We do have many prayer requests on our hearts right now, and we’d like to invite you to pray with us as well:
- That God would give us wisdom to be the parents He wants us to be.
- That God would heal Kellen of past trauma, and that He would give us wisdom to help him through this healing process.
- That Kellen would continue to bond, connect with, and trust us as his parents; that he would know that even though his location or surroundings may change, that Nate and I are constants that he can now count on to meet his needs.
- That God would give us favor in the eyes of the US Embassy, and that we would be able to obtain Kellen’s visa and come home SOON!
- That God would provide the means for us to stay here, and help us stretch our dollars, as Nate has to take so much time off from work.
I apologize for how long this post was…like I said, I should have done this earlier, so there wasn’t so much to write about now!
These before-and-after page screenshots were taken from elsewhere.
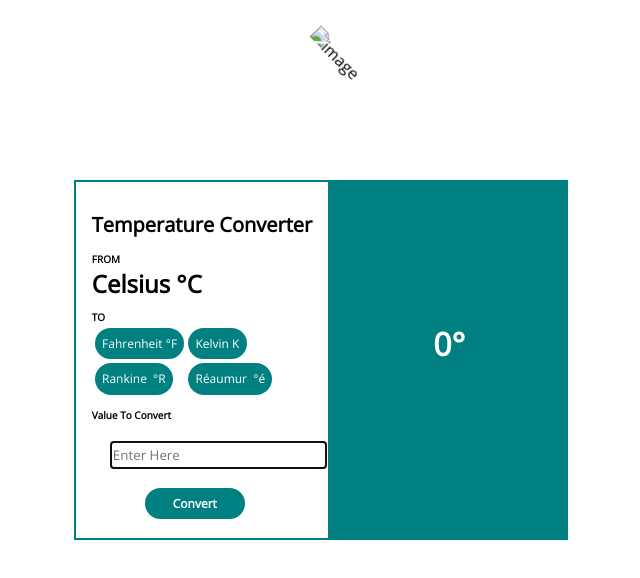
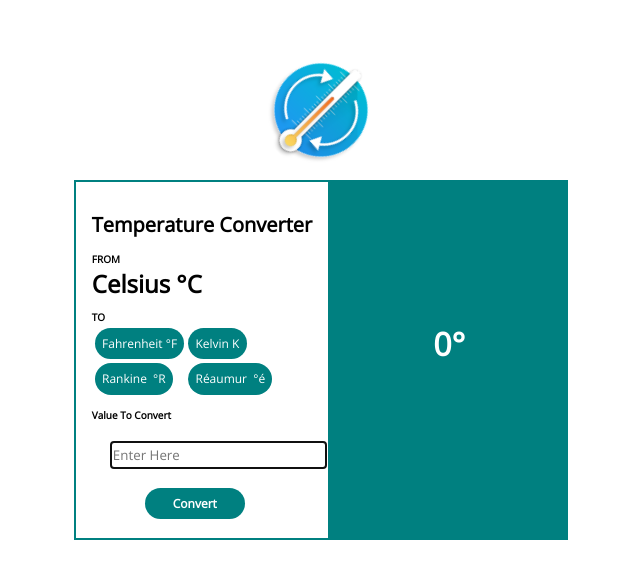
Before and after one commit to Sumitkk9/temperature-converter, a plain HTML site: page index.html in a window 1280 px wide. Shown: the whole page, without its empty margins (319-959 px from the left). Drawn offline with nearby package versions, Linux system fonts and the light colour scheme.

Commit message:
Update index.html

```diff
--- a/index.html
+++ b/index.html
@@ -10,7 +10,7 @@
 <link href="https://fonts.googleapis.com/css2?family=Open+Sans&display=swap" rel="stylesheet">
 </head>
 <body>
-    <img class="img" src="images/tem.webp" alt="image">
+    <img class="img" src="tem.webp" alt="image">
 
     <div class="topDiv">
     <div class="mainDiv">
```
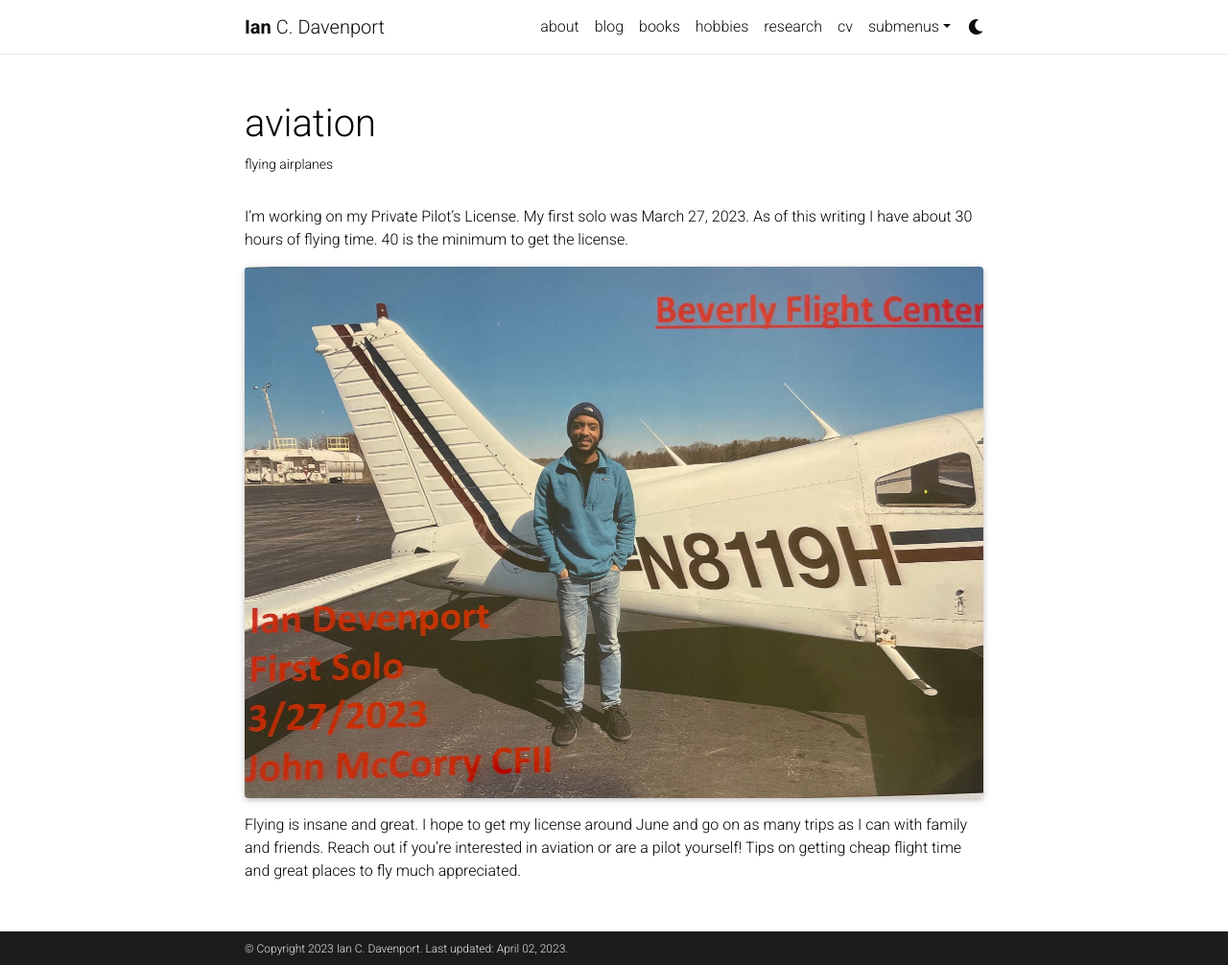
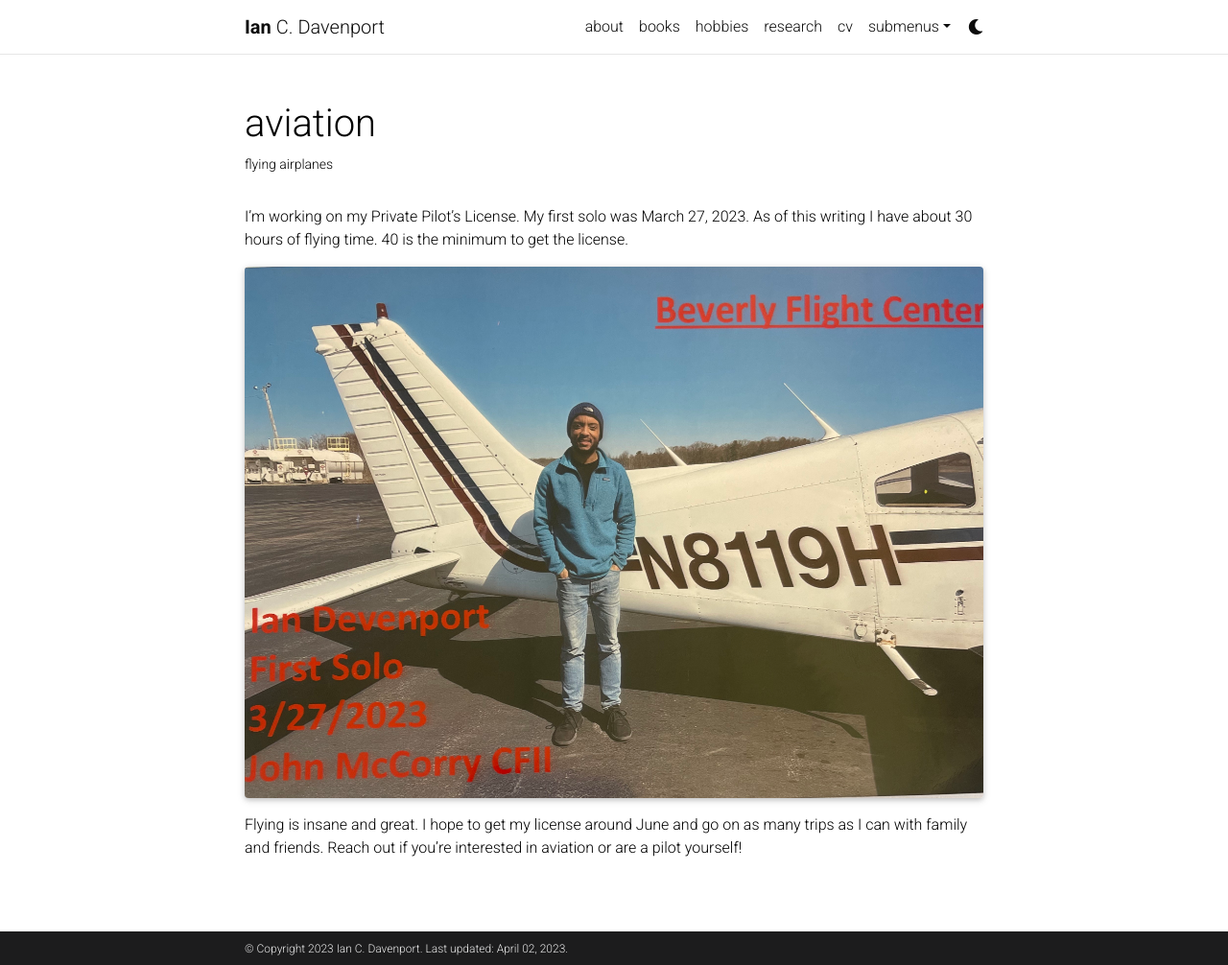
Before and after one commit to davenpi/davenpi.github.io, a Jekyll site: the page built from _hobbies/aviation.md, in a window 1280 px wide and 1006 px high. Shown: the whole window at 96% size. Built offline with Jekyll 4.4.1, drawn with Linux system fonts in a browser that asks for light colours; full-size pictures stand in for the smaller copies a plugin makes; comment, search, counter and statistics services are not loaded; a style sheet for code colours, icons or effects is not loaded.

Commit message:
remove blog from nav

```diff
--- a/_config.yml
+++ b/_config.yml
@@ -89,7 +89,7 @@ bing_site_verification:  # out your bing-site-verification ID (Bing Webmaster)
 # -----------------------------------------------------------------------------
 
 blog_name: the blog # blog_name will be displayed in your blog page
-blog_nav_title: blog # your blog must have a title for it to be displayed in the nav bar
+blog_nav_title: # your blog must have a title for it to be displayed in the nav bar
 blog_description:
 permalink: /blog/:year/:title/
 
--- a/_hobbies/aviation.md
+++ b/_hobbies/aviation.md
@@ -13,4 +13,4 @@ I'm working on my Private Pilot's License. My first solo was March 27, 2023. As
 
 Flying is insane and great. I hope to get my license around June and go on as
 many trips as I can with family and friends. Reach out if you're interested
-in aviation or are a pilot yourself! Tips on getting cheap flight time and great places to fly much appreciated.
+in aviation or are a pilot yourself!
```
Also changed, not shown: _hobbies/misc.md (+2 -6 lines), _hobbies/sports.md (+1 -1 lines), _pages/books.md (+0 -1 lines).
One more thing: Many of you have asked about the little girl we were working towards adopting, and I am so sorry to say that we will not be able to adopt her. God’s plans are higher than our plans, and His ways than our ways…so even though we don’t always understand the big picture, we can be sure that He DOES! And we thank Him every day for that.
Thank you all for your loving and constant support throughout this process!!